Sheetal tells Ravi that she went to Raj’s parents and they turned her away; finding herself pregnant, she tried to kill herself (arghh! NO!) but was saved by a priest who took her in. That same priest sent her to Father John, who has given her the job she now has.
The next time they meet—the two kids are doing their best to facilitate the romance—it’s Ravi’s turn to confide in Sheetal the story of his late wife Mona (Simi Garewal). Knowing how much Ravi loves children, Mona had been thrilled to discover that she was pregnant.
Told by the doctor that she should not have the baby because it might kill her (very nebulous medical diagnosis here, not to mention that Karan Johar later lifted it practically scene by scene), she doesn’t have the heart to tell a thrilled Ravi about it and has the baby anyway—and dies.
I’m not nearly as affected by this back story because that scenario is So Many Kinds of Wrong (plus Simi is no Rajesh Khanna) but Ravi’s grief at her loss is evident.
These revelations naturally bring Sheetal and Ravi closer but, feeling awkward, Sheetal begins to avoid him. An excellent example of how nuanced this film is, in contrast to so many, is that she isn’t only avoiding him because she’s a widow and not supposed to remarry—although there is part of that in it—but she is genuinely torn between moving on with her life and not wanting to let go of Raj and his memories as well. Ravi for his part tries to respect her wishes, but finally breaks down and in a wonderful, wonderful scene tells her that he loves her.
I melt into a Shammi-Induced Puddle.
But will Sheetal? Can she put Raj’s memories behind her and find love with Ravi? And even if she can—will it last? Badal and pal Satish—who is Raj’s cousin—are coming home because Ravi has put a stop to Badal’s endless supply of money, and Badal wants to rid himself of Ravi once and for all. Will he find ammunition to do so in Sheetal? What will become of her and poor cute little Deepu?

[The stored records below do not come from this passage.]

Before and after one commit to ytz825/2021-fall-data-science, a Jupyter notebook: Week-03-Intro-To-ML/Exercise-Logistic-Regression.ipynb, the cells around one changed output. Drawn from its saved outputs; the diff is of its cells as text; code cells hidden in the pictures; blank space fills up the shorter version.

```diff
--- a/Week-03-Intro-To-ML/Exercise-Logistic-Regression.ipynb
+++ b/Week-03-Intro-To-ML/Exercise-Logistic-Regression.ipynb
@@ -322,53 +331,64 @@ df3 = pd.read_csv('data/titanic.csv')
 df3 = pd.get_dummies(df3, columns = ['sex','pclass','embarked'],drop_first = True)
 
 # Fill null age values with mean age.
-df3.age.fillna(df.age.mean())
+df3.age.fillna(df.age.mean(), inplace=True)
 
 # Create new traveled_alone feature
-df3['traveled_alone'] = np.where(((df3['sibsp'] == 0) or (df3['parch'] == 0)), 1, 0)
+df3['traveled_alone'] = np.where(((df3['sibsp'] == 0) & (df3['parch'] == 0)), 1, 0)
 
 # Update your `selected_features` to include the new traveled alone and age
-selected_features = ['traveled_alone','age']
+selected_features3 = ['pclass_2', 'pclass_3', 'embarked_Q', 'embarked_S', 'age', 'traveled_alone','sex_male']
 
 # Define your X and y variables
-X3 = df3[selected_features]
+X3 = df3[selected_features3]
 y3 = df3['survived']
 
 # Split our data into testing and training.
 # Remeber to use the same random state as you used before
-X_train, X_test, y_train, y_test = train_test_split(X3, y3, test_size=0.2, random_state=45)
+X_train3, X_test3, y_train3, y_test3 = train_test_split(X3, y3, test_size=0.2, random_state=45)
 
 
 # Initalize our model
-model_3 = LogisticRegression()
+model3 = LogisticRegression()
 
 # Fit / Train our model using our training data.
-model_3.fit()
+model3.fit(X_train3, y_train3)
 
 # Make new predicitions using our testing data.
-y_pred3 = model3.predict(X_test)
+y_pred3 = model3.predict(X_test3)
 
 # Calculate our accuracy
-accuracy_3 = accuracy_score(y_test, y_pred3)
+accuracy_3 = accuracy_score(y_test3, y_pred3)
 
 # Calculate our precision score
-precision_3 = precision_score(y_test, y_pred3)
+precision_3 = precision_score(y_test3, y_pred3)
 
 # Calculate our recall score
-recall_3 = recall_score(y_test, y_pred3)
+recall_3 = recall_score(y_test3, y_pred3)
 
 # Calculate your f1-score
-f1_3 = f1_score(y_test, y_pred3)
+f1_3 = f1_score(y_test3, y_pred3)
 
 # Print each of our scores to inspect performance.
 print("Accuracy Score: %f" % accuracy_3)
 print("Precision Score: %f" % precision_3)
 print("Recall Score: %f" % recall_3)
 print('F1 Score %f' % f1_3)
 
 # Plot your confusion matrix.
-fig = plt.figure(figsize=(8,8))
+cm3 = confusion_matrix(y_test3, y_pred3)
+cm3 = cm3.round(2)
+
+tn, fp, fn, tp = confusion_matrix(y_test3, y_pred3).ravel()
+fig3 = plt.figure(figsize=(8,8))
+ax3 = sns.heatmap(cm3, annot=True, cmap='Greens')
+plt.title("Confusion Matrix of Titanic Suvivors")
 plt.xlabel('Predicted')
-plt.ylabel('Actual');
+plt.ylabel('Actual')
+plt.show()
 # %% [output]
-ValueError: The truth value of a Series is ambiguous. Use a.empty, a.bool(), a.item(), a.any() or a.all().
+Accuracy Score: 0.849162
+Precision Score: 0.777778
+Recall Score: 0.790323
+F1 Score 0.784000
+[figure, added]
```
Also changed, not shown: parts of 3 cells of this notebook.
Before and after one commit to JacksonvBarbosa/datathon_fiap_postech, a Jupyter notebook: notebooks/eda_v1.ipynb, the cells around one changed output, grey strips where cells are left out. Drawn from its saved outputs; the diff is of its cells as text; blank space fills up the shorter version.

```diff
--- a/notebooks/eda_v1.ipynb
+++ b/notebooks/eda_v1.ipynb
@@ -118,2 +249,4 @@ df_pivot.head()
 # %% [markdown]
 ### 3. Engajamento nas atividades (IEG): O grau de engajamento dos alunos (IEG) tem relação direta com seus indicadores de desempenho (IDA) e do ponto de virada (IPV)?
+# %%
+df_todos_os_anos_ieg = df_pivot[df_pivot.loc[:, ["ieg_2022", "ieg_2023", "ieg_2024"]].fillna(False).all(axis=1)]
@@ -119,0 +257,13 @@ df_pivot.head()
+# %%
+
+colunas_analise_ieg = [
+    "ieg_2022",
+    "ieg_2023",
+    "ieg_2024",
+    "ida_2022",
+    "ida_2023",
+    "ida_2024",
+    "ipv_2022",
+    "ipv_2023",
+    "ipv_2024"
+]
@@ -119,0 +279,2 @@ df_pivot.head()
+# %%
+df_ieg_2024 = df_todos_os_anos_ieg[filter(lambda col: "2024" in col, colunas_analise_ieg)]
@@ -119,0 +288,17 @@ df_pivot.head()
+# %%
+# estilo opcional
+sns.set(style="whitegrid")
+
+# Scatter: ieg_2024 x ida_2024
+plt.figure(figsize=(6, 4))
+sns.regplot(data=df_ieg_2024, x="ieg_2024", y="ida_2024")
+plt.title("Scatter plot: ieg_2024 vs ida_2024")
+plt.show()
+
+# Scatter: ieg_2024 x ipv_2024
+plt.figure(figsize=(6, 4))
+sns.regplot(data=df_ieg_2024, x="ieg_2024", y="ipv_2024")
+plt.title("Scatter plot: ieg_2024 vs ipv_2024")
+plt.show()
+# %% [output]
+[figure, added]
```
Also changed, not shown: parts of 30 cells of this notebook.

My dvd of this film (Spark) is awful—the video quality sucks, the subtitles lag behind, and it stops working altogether at some important moments in the plot. But I will search for another, because I love this movie. It’s sweet and thoughtful, and nicely written, directed and acted. There is a pretty compelling side plot as well, which for the sake of space I haven’t even gotten into (Aruna Irani’s track, and she is great in it). In short; there is plenty to entertain even if you aren’t particularly a fan of the cast (you poor people, if you exist). See it, do!